▶ Problem to solve
Once you have read the records below, restate them word for word.

BEGIN Supplied records

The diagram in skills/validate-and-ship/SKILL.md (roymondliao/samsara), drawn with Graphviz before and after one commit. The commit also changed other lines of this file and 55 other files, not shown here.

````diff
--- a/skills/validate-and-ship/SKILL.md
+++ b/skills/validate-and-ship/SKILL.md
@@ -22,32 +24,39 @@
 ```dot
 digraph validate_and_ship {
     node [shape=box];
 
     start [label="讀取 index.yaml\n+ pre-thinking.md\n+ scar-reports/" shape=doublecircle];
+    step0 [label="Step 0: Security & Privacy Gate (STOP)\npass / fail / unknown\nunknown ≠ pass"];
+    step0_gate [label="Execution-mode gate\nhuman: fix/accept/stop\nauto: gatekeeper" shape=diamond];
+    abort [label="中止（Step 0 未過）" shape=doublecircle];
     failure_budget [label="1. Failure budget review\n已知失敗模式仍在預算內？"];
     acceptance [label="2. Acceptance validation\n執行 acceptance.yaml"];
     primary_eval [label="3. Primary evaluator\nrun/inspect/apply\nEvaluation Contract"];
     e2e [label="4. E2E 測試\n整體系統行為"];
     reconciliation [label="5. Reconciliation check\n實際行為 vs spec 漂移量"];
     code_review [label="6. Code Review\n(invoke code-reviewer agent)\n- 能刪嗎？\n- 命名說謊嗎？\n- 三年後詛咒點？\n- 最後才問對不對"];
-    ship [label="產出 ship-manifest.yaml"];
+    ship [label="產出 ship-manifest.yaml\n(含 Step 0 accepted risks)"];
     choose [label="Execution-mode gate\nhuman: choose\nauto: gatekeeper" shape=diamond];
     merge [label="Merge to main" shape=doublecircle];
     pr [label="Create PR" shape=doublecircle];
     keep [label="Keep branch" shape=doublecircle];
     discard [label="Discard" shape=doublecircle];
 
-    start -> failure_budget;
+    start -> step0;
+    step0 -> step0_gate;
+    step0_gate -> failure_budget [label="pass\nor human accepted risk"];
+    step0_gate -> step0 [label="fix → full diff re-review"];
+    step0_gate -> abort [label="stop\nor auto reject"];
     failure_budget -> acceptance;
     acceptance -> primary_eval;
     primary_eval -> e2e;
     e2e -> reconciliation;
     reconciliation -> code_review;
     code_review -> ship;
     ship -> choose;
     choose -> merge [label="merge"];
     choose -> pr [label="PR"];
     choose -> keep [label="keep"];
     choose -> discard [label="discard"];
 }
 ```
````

END Supplied records

▶ Solution to this exercise
The diagram in skills/validate-and-ship/SKILL.md (roymondliao/samsara), drawn with Graphviz before and after one commit. The commit also changed other lines of this file and 55 other files, not shown here.

````diff
--- a/skills/validate-and-ship/SKILL.md
+++ b/skills/validate-and-ship/SKILL.md
@@ -22,32 +24,39 @@
 ```dot
 digraph validate_and_ship {
     node [shape=box];
 
     start [label="讀取 index.yaml\n+ pre-thinking.md\n+ scar-reports/" shape=doublecircle];
+    step0 [label="Step 0: Security & Privacy Gate (STOP)\npass / fail / unknown\nunknown ≠ pass"];
+    step0_gate [label="Execution-mode gate\nhuman: fix/accept/stop\nauto: gatekeeper" shape=diamond];
+    abort [label="中止（Step 0 未過）" shape=doublecircle];
     failure_budget [label="1. Failure budget review\n已知失敗模式仍在預算內？"];
     acceptance [label="2. Acceptance validation\n執行 acceptance.yaml"];
     primary_eval [label="3. Primary evaluator\nrun/inspect/apply\nEvaluation Contract"];
     e2e [label="4. E2E 測試\n整體系統行為"];
     reconciliation [label="5. Reconciliation check\n實際行為 vs spec 漂移量"];
     code_review [label="6. Code Review\n(invoke code-reviewer agent)\n- 能刪嗎？\n- 命名說謊嗎？\n- 三年後詛咒點？\n- 最後才問對不對"];
-    ship [label="產出 ship-manifest.yaml"];
+    ship [label="產出 ship-manifest.yaml\n(含 Step 0 accepted risks)"];
     choose [label="Execution-mode gate\nhuman: choose\nauto: gatekeeper" shape=diamond];
     merge [label="Merge to main" shape=doublecircle];
     pr [label="Create PR" shape=doublecircle];
     keep [label="Keep branch" shape=doublecircle];
     discard [label="Discard" shape=doublecircle];
 
-    start -> failure_budget;
+    start -> step0;
+    step0 -> step0_gate;
+    step0_gate -> failure_budget [label="pass\nor human accepted risk"];
+    step0_gate -> step0 [label="fix → full diff re-review"];
+    step0_gate -> abort [label="stop\nor auto reject"];
     failure_budget -> acceptance;
     acceptance -> primary_eval;
     primary_eval -> e2e;
     e2e -> reconciliation;
     reconciliation -> code_review;
     code_review -> ship;
     ship -> choose;
     choose -> merge [label="merge"];
     choose -> pr [label="PR"];
     choose -> keep [label="keep"];
     choose -> discard [label="discard"];
 }
 ```
````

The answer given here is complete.